This paper recently reported that Andrew Miller, executive director of the Susquehanna River Valley Visitors Bureau, and Stacy Richards, Union County commissioner, expressed concerns about the impact of utility-scale solar farms on tourism to the Valley. Richards was quoted as saying that solar farms will disrupt farmland and are a massive hit on tourism.
I would argue these claims miss the point. In order to avoid the worst impacts of the climate crisis, already affecting farms and tourist attractions in the Valley, we must transition to renewable energy sources like solar and wind immediately. The solar industry is growing rapidly in Pennsylvania and, with some planning, can be viewed as an opportunity rather than a threat.

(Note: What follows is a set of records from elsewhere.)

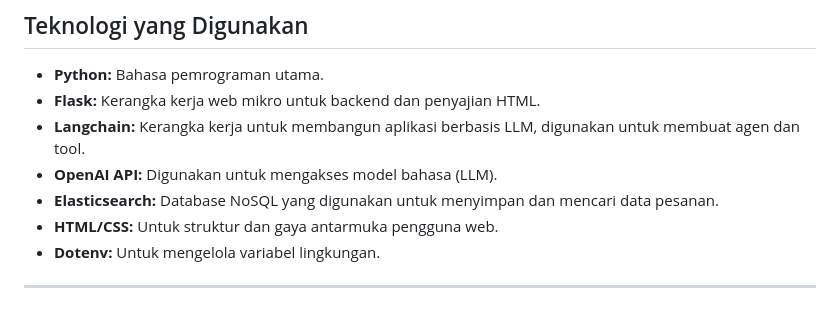
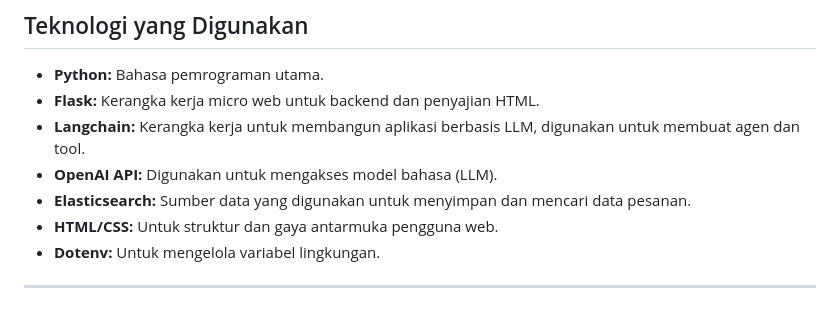
Before and after one commit to diarfirman/simple-search-ai-langchain, a Markdown page: README.md, the part around the change. Rendered like a GitHub page.

```diff
--- a/README.md
+++ b/README.md
@@ -66,10 +66,10 @@ Proyek ini adalah aplikasi web chatbot sederhana yang dibangun menggunakan Pytho
 ## Teknologi yang Digunakan
 
 * **Python:** Bahasa pemrograman utama.
-* **Flask:** Kerangka kerja web mikro untuk backend dan penyajian HTML.
+* **Flask:** Kerangka kerja micro web untuk backend dan penyajian HTML.
 * **Langchain:** Kerangka kerja untuk membangun aplikasi berbasis LLM, digunakan untuk membuat agen dan tool.
 * **OpenAI API:** Digunakan untuk mengakses model bahasa (LLM).
-* **Elasticsearch:** Database NoSQL yang digunakan untuk menyimpan dan mencari data pesanan.
+* **Elasticsearch:** Sumber data yang digunakan untuk menyimpan dan mencari data pesanan.
 * **HTML/CSS:** Untuk struktur dan gaya antarmuka pengguna web.
 * **Dotenv:** Untuk mengelola variabel lingkungan.
 
```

While I agree it is important to preserve the agricultural farmland that sustains our local economy, I would ask local leaders to consider what we can do to incentivize these solar businesses to site their projects on brownfields, parking lots, or farm buildings. Research shows tourists are increasingly concerned about the sustainability of vacations, and planned investment in renewable energy can be a tourism draw.
Utility-scale solar farms can be planted with compatible farm crops or shared with sheep to preserve farm production.

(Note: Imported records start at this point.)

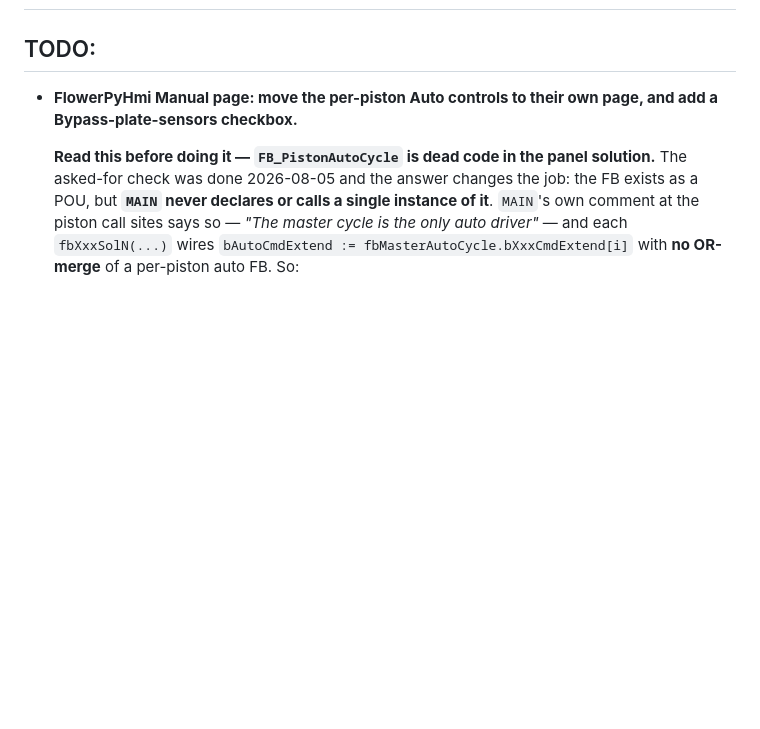
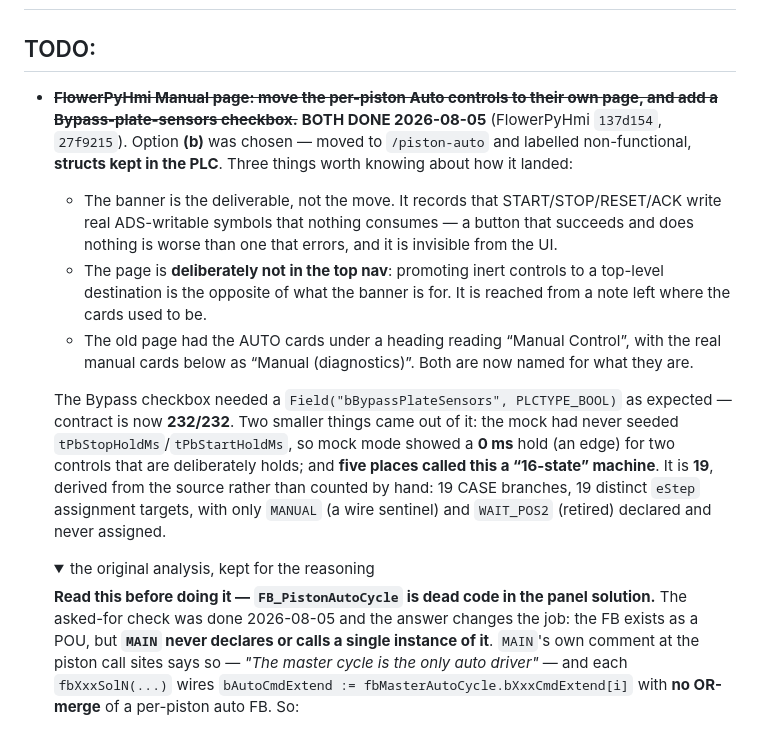
Before and after one commit to NatanMoshkin/Flower, a Markdown page: CLAUDE.MD, the part around one of its changes. GitHub-like rendering; folded sections open; blank space fills up the shorter version.

Commit message:
167_01: mark the per-piston Auto move and Bypass checkbox done
Option (b) was chosen -- moved to /piston-auto and labelled non-functional, with
the structs kept in the PLC. Records the three things worth knowing about how it
landed, chiefly that the banner is the deliverable rather than the move: those
buttons write real ADS-writable symbols nothing consumes, which is invisible from
the UI.

Also notes the two side findings: the mock had never seeded the two PB hold
timers, so mock mode showed a 0 ms hold for two controls that are deliberately
holds; and five places still called this a 16-state machine when it is 19 --
derived from the source, not counted by hand.

Contract is 232/232 with the new bBypassPlateSensors field.

Co-Authored-By: Claude Opus 5 <noreply@anthropic.com>

```diff
--- a/CLAUDE.MD
+++ b/CLAUDE.MD
@@ -2,8 +2,33 @@
 
 ## TODO:
 
-- **FlowerPyHmi Manual page: move the per-piston Auto controls to their own
-  page, and add a Bypass-plate-sensors checkbox.**
+- ~~**FlowerPyHmi Manual page: move the per-piston Auto controls to their own
+  page, and add a Bypass-plate-sensors checkbox.**~~ **BOTH DONE 2026-08-05**
+  (FlowerPyHmi `137d154`, `27f9215`). Option **(b)** was chosen — moved to
+  `/piston-auto` and labelled non-functional, **structs kept in the PLC**.
+  Three things worth knowing about how it landed:
+
+  - The banner is the deliverable, not the move. It records that
+    START/STOP/RESET/ACK write real ADS-writable symbols that nothing
+    consumes — a button that succeeds and does nothing is worse than one
+    that errors, and it is invisible from the UI.
+  - The page is **deliberately not in the top nav**: promoting inert controls
+    to a top-level destination is the opposite of what the banner is for. It
+    is reached from a note left where the cards used to be.
+  - The old page had the AUTO cards under a heading reading “Manual
+    Control”, with the real manual cards below as “Manual (diagnostics)”.
+    Both are now named for what they are.
+
+  The Bypass checkbox needed a `Field("bBypassPlateSensors", PLCTYPE_BOOL)`
+  as expected — contract is now **232/232**. Two smaller things came out of
+  it: the mock had never seeded `tPbStopHoldMs`/`tPbStartHoldMs`, so mock mode
+  showed a **0 ms** hold (an edge) for two controls that are deliberately
+  holds; and **five places called this a “16-state” machine**. It is **19**,
+  derived from the source rather than counted by hand: 19 CASE branches, 19
+  distinct `eStep` assignment targets, with only `MANUAL` (a wire sentinel)
+  and `WAIT_POS2` (retired) declared and never assigned.
+
+  <details><summary>the original analysis, kept for the reasoning</summary>
 
   **Read this before doing it — `FB_PistonAutoCycle` is dead code in the panel
   solution.** The asked-for check was done 2026-08-05 and the answer changes the
```
Also changed, not shown: other parts of CLAUDE.MD (+2 -0 lines).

Solar is coming, whether some like the view or not; let’s work together to plan what it will look like in our county.